USA: With your syndicated talk show tapings, the Every Day With Rachael Ray monthly magazine and the upcoming book tour for your new cookbook, you have a lot on your plate. Is this your most hectic holiday season?
Rachel Ray: I always have a busy holiday season. I go for a book tour for most of December, and I’m in a different city every day. I put up the tree during Thanksgiving, and I do some shopping while I’m traveling. But I don’t have an enormous amount of time to shop; I sign about 2,000 books a day.
USA: When you’re not on the road, what’s your daily routine like?
Rachel Ray: I don’t have a typical day anymore. Taping the (daily talk) show is different from (Food Network’s) 30 Minute Meals. And if I’m writing for my magazine, then I spend all day at the computer with my dog at my feet. I work a long day because it feels good to me, and I do that no matter what my job is. I worked just as hard as a waitress and bartending.
USA: You’ve lent your name to lines of cookware, knives, furniture and olive oil. What’s next?
Rachel Ray: We’ve expanded the pots and pans line and worked on some utensils, but just a few. I don’t like a lot of junk in your drawer. We’re working on sheets and textiles also, with a country version and city version â€” because I live part time in the country and part time in the city. I’m very specific about what I want to put my name on and how I want it to look. I draw on a cocktail napkin or scrap paper and say things like, “How about an oval pot?”
USA: Now you’re thinking about opening a restaurant. What’s the concept and timing behind that?
Rachel Ray: I’m working on a healthy fast-food place (with an attached) nice kind of burger/supper club. The burgers could be made of anything â€” from swordfish or salmon to tuna or chicken. Ground anything. It could open late next year. Opening a restaurant can be difficult. You have to be very careful with who is watching the store because I have nine other jobs. We have a long way to go.
USA: You recently married. What’s your advice on fitting in both family and work time?

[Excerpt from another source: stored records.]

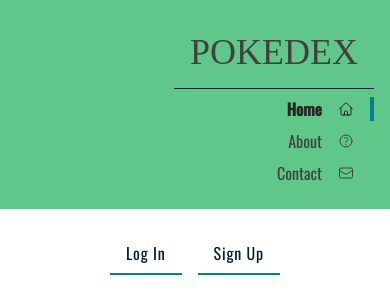
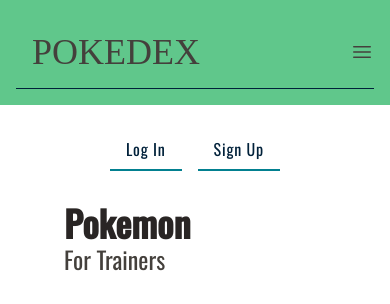
Before and after one commit to KishanMandora/trying-tailwind, a website: page public/index.html in a window 390 px wide. Shown: the top 304 px of the page. Drawn offline with nearby package versions, Linux system fonts and the light colour scheme; a web font is replaced by a local one.

Commit message:
feat: add responsive menu

```diff
--- a/public/app.js
+++ b/public/app.js
@@ -1,4 +1,7 @@
 const featured = document.getElementById("featured");
+const burger = document.getElementById("burger");
+const menu = document.getElementById("menu");
+
 const featuredPokemons = [
   {
     name: "Charizard",
@@ -82,5 +85,12 @@
     appendElement.appendChild(card);
   });
 }
+generateCard(featuredPokemons, featured);
 
-generateCard(featuredPokemons, featured);
+burger.addEventListener("click", () => {
+  if (menu.classList.contains("hidden")) {
+    menu.classList.remove("hidden");
+  } else {
+    menu.classList.add("hidden");
+  }
+});
--- a/public/index.html
+++ b/public/index.html
@@ -14,16 +14,31 @@
   </head>
   <body class="body">
     <header class="bg-primary flex justify-end">
-      <nav class="p-4">
-        <div>
-          <h1
-            class="uppercase p-4 border-b border-secondary-dark font-dirt font-light text-4xl"
-          >
+      <nav class="p-4 w-full">
+        <div
+          class="border-b border-secondary-dark flex justify-center items-center"
+        >
+          <h1 class="uppercase p-4 font-dirt font-light text-4xl md:items-end">
             Pokedex
           </h1>
+          <svg
+            xmlns="http://www.w3.org/2000/svg"
+            fill="none"
+            viewBox="0 0 24 24"
+            stroke-width="1.5"
+            stroke="currentColor"
+            class="w-6 h-6 md:hidden ml-auto cursor-pointer"
+            id="burger"
+          >
+            <path
+              stroke-linecap="round"
+              stroke-linejoin="round"
+              d="M3.75 6.75h16.5M3.75 12h16.5m-16.5 5.25h16.5"
+            />
+          </svg>
         </div>
         <div>
-          <ul>
+          <ul id="menu" class="hidden md:block">
             <li class="text-stone-800 font-bold inline">
               <a
                 href="#"
```
Also changed, not shown: styles/main.css.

Rachel Ray: When you’re trying to balance everything, you just have to be flexible. So you can’t have dinner until around 9 p.m. or 10 p.m. If that’s what it is, that’s what it is. You can’t have it all without sacrificing quite a bit. You can’t be too rigid with things like what time you’ll have dinner or when you’ll take vacation.Â
Whew!Â And I thought I was a busyÂ woman!Â Make sure to stay tuned for an upcoming Rachel Ray recipe!